(Revision comparison data)
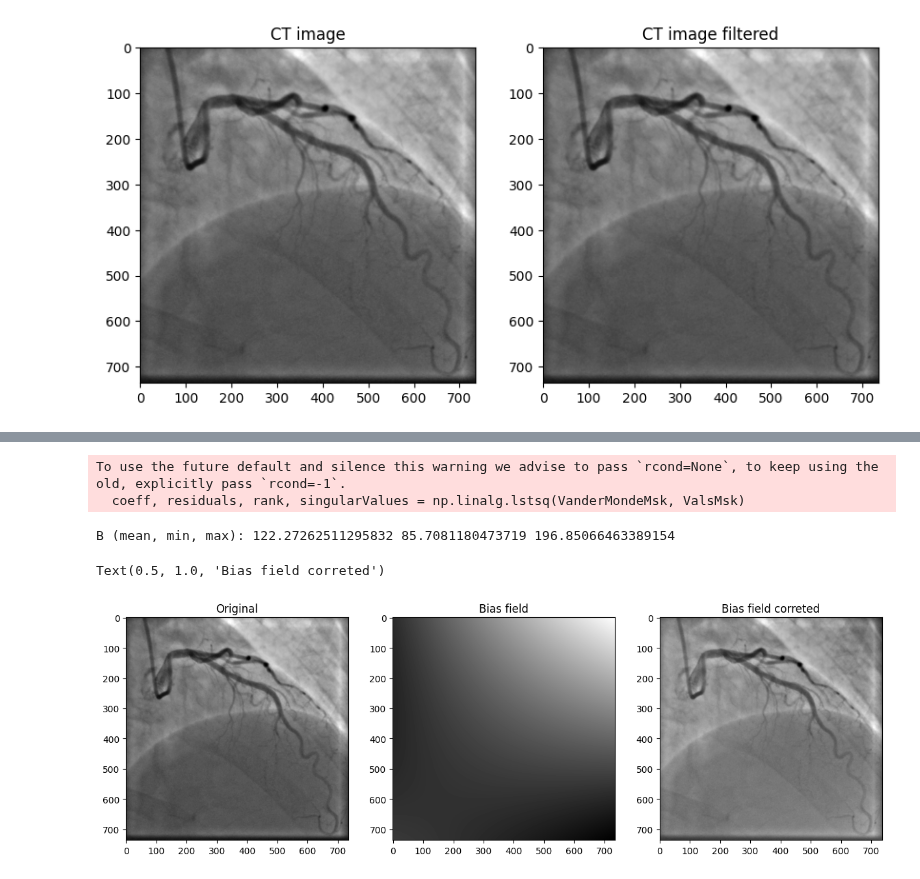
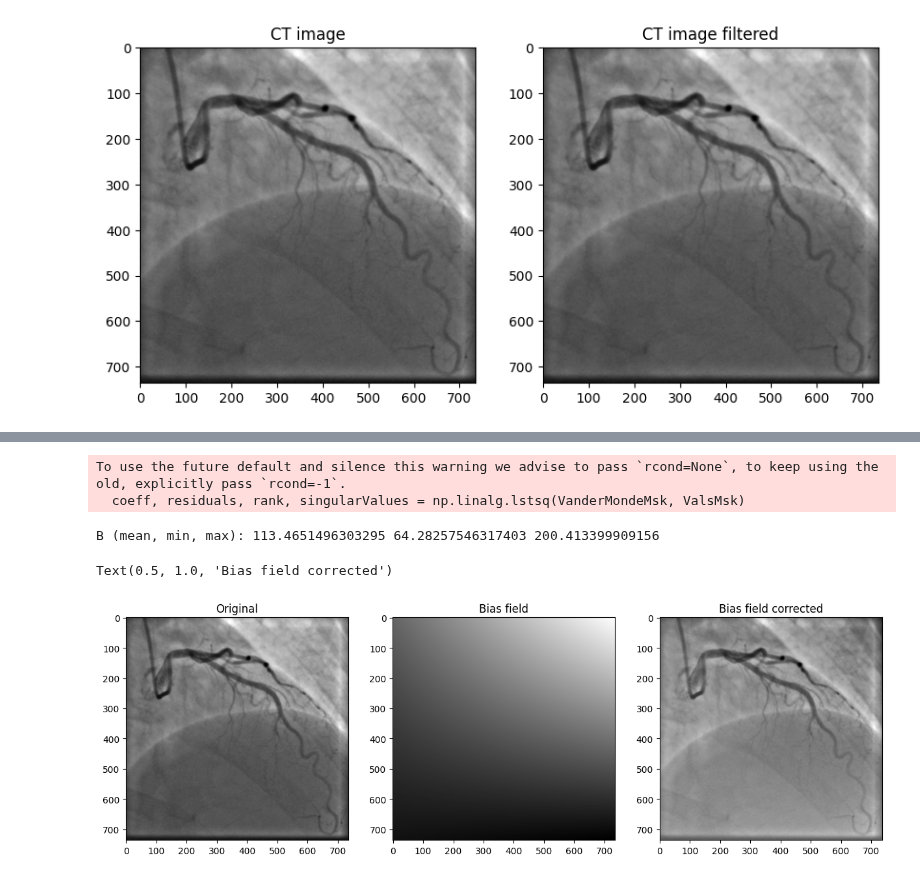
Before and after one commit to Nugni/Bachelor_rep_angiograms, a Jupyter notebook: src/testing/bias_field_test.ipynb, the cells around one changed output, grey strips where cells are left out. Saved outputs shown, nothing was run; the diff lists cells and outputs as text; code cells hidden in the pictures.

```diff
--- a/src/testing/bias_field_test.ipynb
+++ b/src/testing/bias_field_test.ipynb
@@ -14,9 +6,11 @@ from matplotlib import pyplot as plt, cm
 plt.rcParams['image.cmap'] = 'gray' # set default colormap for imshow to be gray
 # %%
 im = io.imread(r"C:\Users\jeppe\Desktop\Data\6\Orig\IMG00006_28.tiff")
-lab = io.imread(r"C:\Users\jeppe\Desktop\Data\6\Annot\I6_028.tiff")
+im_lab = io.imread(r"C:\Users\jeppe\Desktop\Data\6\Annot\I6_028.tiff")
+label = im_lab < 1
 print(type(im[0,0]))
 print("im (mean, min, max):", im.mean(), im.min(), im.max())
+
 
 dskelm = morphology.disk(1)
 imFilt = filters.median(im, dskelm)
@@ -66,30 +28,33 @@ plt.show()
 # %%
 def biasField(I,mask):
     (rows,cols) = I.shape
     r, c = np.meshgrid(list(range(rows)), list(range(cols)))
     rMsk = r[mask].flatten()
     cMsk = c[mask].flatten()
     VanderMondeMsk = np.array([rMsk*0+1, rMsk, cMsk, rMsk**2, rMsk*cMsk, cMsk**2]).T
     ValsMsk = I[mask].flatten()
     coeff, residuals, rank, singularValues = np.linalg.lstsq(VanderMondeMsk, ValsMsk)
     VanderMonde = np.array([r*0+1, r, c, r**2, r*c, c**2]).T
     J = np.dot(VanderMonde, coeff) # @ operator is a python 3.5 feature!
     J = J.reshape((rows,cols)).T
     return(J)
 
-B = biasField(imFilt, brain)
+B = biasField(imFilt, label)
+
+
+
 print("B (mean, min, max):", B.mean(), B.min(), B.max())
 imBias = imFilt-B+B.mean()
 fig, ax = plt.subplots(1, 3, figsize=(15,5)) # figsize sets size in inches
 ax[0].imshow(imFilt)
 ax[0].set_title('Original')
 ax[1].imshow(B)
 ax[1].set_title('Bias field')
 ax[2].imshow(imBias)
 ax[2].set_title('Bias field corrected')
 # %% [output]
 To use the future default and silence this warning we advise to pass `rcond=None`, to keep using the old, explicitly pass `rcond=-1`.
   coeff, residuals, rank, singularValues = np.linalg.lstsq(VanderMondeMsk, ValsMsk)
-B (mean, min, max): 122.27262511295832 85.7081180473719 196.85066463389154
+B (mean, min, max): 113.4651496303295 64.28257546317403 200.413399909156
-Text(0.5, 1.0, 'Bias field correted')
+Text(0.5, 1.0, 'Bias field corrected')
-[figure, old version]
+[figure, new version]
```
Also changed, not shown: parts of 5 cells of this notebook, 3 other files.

**HOW TO COMPLETE THIS TASK:**
The answer is to be a bare number, showing how many lines of the records contain "imFilt".

**ANSWER BELOW:**
5